Sheila Sanderson

Sheila Sanderson in class. Again blurred because I was using available light in an underground classroom.

We had a guest for the afternoon session: Sheila Sanderson, editor of Alligator Juniper and author of Keeping Even, a collection of her poems. She read us a number of her poems: “Never and Always,” “The Stopping Place,” “High Desert Arizona,” “Barefoot along the North Atlantic,” “Rift Valley,” “Conspiracy in White,” “Keeping Even” (the title poem) and “Only One Place to be: Hell or Kentucky.”

She then gave us “Ode to the Maggot,” by Yusef Komunyakaa, and as an exercise had us write either an ode to the unlovely, or to think of something for which you have a particular fondness and note details as to why you are fond of it, and then use those details to write a piece “In disgust of_____.”

After that she gave us two poems allegedly written on odd things: “Written on the Stub of the First Paycheck,” by William Stafford, and “Poem Written on the Back of Bad Directions to Your House,” by Jason Fitschen. A third poem, “This is Just to Say,” by William Carlos Williams, was an example of an apology for something you weren’t really sorry for. As a second class exercise she had us write either a poem supposedly written on some strange thing or an insincere apology.

Tomorrow afternoon will be our individual conferences with the instructors, and the afternoon after that will be class participants’ readings (6 to 8 minutes each.)

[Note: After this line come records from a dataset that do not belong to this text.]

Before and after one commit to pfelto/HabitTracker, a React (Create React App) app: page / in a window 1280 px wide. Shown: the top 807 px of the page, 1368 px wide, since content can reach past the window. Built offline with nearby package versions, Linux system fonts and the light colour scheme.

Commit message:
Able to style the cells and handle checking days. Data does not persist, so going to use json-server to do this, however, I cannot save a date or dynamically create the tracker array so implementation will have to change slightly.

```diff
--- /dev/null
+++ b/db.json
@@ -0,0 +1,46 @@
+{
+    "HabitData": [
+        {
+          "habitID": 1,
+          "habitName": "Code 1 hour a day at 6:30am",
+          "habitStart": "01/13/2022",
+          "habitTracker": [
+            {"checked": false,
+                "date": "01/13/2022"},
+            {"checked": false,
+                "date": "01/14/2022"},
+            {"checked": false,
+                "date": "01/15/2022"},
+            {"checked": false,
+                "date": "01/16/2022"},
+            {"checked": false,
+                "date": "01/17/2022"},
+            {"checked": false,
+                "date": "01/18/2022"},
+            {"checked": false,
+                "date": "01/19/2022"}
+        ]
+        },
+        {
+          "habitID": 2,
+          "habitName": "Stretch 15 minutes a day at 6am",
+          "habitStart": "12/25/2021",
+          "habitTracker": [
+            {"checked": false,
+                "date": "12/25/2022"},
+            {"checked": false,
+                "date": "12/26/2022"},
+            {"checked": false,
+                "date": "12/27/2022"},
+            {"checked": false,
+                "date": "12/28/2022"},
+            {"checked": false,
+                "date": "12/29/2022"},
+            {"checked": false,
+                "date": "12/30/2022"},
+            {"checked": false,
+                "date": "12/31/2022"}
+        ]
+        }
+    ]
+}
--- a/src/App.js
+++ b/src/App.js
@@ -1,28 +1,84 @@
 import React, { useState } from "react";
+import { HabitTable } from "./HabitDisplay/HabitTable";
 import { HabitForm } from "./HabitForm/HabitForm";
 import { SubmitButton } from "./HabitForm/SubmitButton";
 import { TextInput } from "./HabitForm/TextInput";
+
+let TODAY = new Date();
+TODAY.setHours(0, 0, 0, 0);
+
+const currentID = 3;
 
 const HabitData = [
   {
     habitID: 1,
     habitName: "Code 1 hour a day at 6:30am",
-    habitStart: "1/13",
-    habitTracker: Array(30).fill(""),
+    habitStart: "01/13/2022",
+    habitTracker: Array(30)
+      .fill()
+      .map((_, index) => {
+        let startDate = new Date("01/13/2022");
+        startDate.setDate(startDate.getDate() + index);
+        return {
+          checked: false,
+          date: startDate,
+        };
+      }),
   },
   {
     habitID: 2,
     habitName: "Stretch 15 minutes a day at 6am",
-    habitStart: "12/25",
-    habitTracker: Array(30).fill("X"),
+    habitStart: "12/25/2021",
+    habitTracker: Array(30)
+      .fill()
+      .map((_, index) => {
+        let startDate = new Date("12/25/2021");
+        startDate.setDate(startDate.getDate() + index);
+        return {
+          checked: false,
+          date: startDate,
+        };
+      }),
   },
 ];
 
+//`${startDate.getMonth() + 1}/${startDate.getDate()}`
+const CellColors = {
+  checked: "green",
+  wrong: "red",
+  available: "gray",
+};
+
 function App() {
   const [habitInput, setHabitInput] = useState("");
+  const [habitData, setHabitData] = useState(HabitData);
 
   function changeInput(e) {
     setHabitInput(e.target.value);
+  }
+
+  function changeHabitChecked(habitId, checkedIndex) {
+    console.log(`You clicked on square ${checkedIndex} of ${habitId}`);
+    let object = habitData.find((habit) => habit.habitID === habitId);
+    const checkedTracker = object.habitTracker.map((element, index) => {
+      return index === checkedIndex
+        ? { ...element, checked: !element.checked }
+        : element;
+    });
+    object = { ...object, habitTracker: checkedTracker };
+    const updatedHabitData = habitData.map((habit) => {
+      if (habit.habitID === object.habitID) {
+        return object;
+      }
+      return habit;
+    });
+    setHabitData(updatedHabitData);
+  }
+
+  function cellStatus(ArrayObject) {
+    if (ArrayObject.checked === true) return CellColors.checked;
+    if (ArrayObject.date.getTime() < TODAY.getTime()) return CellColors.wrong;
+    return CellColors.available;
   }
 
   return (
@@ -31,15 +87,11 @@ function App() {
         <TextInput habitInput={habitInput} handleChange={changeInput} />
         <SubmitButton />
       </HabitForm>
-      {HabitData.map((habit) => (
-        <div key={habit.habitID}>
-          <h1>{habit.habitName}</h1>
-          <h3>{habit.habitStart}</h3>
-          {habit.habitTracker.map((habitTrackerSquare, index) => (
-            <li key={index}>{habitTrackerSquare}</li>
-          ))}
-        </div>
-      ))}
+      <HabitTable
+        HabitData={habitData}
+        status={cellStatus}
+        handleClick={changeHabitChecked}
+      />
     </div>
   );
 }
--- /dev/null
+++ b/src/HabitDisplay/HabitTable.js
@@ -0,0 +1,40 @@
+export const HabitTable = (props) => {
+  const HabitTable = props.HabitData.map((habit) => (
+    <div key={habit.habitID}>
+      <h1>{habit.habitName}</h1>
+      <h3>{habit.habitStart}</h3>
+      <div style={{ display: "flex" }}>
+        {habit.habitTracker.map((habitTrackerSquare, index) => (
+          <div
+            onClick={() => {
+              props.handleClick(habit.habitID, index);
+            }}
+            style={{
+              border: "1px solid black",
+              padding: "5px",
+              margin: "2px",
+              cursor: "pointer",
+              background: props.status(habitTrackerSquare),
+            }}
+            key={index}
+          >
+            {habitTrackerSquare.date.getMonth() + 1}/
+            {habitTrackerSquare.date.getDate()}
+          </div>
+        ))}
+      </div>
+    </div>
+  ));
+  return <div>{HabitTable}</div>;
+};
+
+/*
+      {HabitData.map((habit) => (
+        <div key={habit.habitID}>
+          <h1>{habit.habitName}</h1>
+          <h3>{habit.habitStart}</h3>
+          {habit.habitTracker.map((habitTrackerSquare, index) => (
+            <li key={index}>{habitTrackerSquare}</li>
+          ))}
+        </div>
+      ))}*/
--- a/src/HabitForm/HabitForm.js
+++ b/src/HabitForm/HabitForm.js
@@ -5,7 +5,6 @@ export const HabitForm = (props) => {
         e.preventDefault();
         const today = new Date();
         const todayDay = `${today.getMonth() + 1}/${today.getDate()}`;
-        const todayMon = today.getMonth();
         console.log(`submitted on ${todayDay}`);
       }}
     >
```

9:27 pm: Don Gray just e-mailed me and asked me to include this link: http://www.speaklikeapro.co.uk/Anaphora.htm which refers to anaphora as a technique in rhetoric.